With overall traffic down due to the COVID-19 pandemic, one highway in Oregon is now moving higher traffic volumes at twice the typical speed, according to an analysis by Joe Cortright at City Observatory. This might seem counterintuitive, but it perfectly illustrates the benefits of managing traffic demand, based on simple traffic engineering principles.
The Oregon Transportation Commission last month approved a revised speed-limit guidance that abandons the long-standing-but-arbitrary 85th percentile rule in many cases. Instead of relying on drivers to set speeds by their behavior, the new guidance provides context-based safe speed ranges for urban and suburban roadways, ranging from 20-25 mph in urban cores to 25-35 mph in more suburban areas. The rule gives leeway for setting limits outside of those ranges. Rationales for exceptions do include observed motorist speeds, but they are based on the slower 50th percentile rather than the 85th.
As more data begins to emerge, COVID-19’s impact on traffic crashes and severity is proving complicated. Collisions and fatalities have declined in many places with data available, though not everywhere. However, collision rates and injury and fatality rates appear to be up in a number of cities for both drivers and vulnerable pedestrians once you account for the significant drops in VMT, likely due to higher speeds made possible by less traffic.
The 85th percentile rule in speed limit setting—an arbitrary but longstanding convention—has begun to weaken in recent years, with new guidance now allowing for lower speeds. FHWA’s USLIMITS2, for example, allows for speeds down to the 50th percentile in certain cases. Now there’s a growing push to take observed vehicle speed out of the speed limit equation entirely.
Dense development patterns offer important safety benefits, according to new research from the University of Pennsylvania, but high-speed roads in dense suburban centers are deadly for pedestrians. This new study confirms what others have already shown—that attention to context is critical to safe road design.

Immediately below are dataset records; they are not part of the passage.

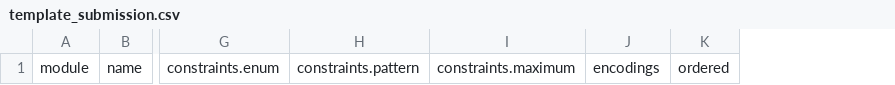
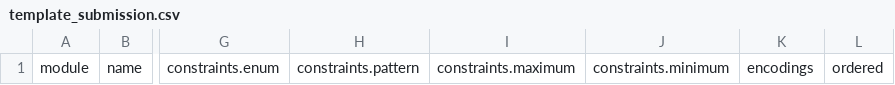
Before and after one commit to HEAL/heal-metadata-schemas, a CSV file: variable-level-metadata-schema/templates/template_submission.csv, drawn as a sheet; only a part is shown, gaps mark what is left out; the diff names each change by its address in the sheet, - before the commit and + after, or states it on an @@ line.

```diff
--- a/variable-level-metadata-schema/templates/template_submission.csv
+++ b/variable-level-metadata-schema/templates/template_submission.csv
+column J, row 1: constraints.minimum
```
Also changed, not shown: variable-level-metadata-schema/examples/valid/template_submission.csv, variable-level-metadata-schema/examples/valid/template_submission_minimal.csv, 3 other files.
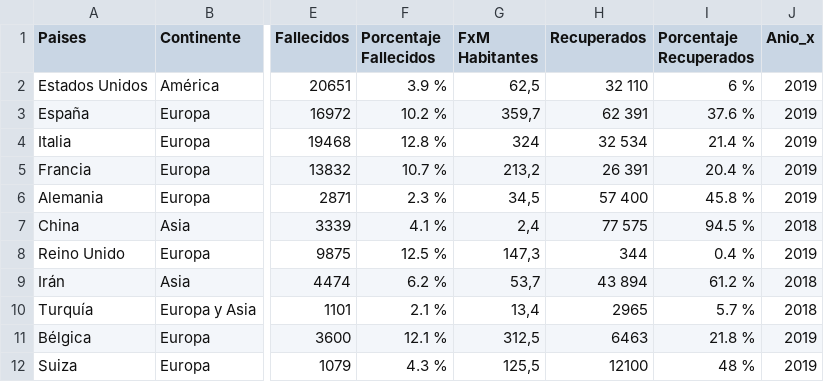
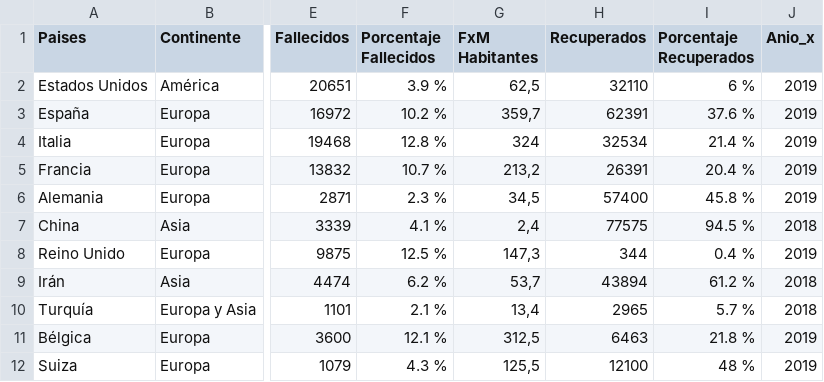
Before and after one commit to JorgeSaNel/PRA-1-Coronavirus-, a CSV file: csv/Coronavirus.csv, drawn as a sheet; only a part is shown, gaps mark what is left out; the diff names each change by its address in the sheet, - before the commit and + after, or states it on an @@ line.

Commit message:
Recuperados formateados

```diff
--- a/csv/Coronavirus.csv
+++ b/csv/Coronavirus.csv
-H2 (Recuperados): 32 110
+H2 (Recuperados): 32110
-H3 (Recuperados): 62 391
+H3 (Recuperados): 62391
-H4 (Recuperados): 32 534
+H4 (Recuperados): 32534
-H5 (Recuperados): 26 391
+H5 (Recuperados): 26391
-H6 (Recuperados): 57 400
+H6 (Recuperados): 57400
-H7 (Recuperados): 77 575
+H7 (Recuperados): 77575
-H9 (Recuperados): 43 894
+H9 (Recuperados): 43894
```
Also changed, not shown: 2 other files.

According to a recent study conducted by the Insurance Institute for Highway Safety (IIHS), in the past 25 years 37,000 additional people have died due to increased speed limits in the United States. Meanwhile, Canada is taking a very different approach to speed, as detailed in the April issue of ITE Journal, which is dedicated to safety through speed management.
When it comes to speed, delay and congestion usually get more attention than the flip-side problem of excessive speed. Under statute, for example, the federal government requires agencies to track speed reliability and delay. There is no similar requirement for tracking excessive speed, even though the data set provided for monitoring slow traffic could be used for fast traffic as well. However, the National Transportation Safety Board’s new 2019-2020 Most Wanted List, which it identifies as its “premier advocacy tool” in advancing transportation safety improvements, includes highway speed management in its Top 10 list.
As a vehicle’s speed increases, it’s kinetic energy increases exponentially. A small amount of speed reduction can translate into a big reduction of kinetic energy, and reduces the potential severity of a crash. A new report from the Governors Highway Safety Association (GHSA) takes a comprehensive look at speeding on American roadways, including observations about who is speeding, why they are speeding, and what can be done to reduce it.
Fog can create deadly driving conditions, particularly in mountainous areas. Fog along the 12-mile stretch of highway in Virginia has led to hundreds of crashed vehicles and several deaths over the last couple of decades. In 2016, VDOT launched a system of weather sensors, variable speed limits (VSLs), and dynamic message signs (DMS) meant to slow down drivers during unsafe conditions. This system lowered speeds by an additional 2 to 5 mph, on average, and the number of fog-related crashes seems to have dropped by more than 50 percent. VDOT will continue to monitor the corridor, but the Virginia Transportation Research Council says similar systems should be effective for more widespread use.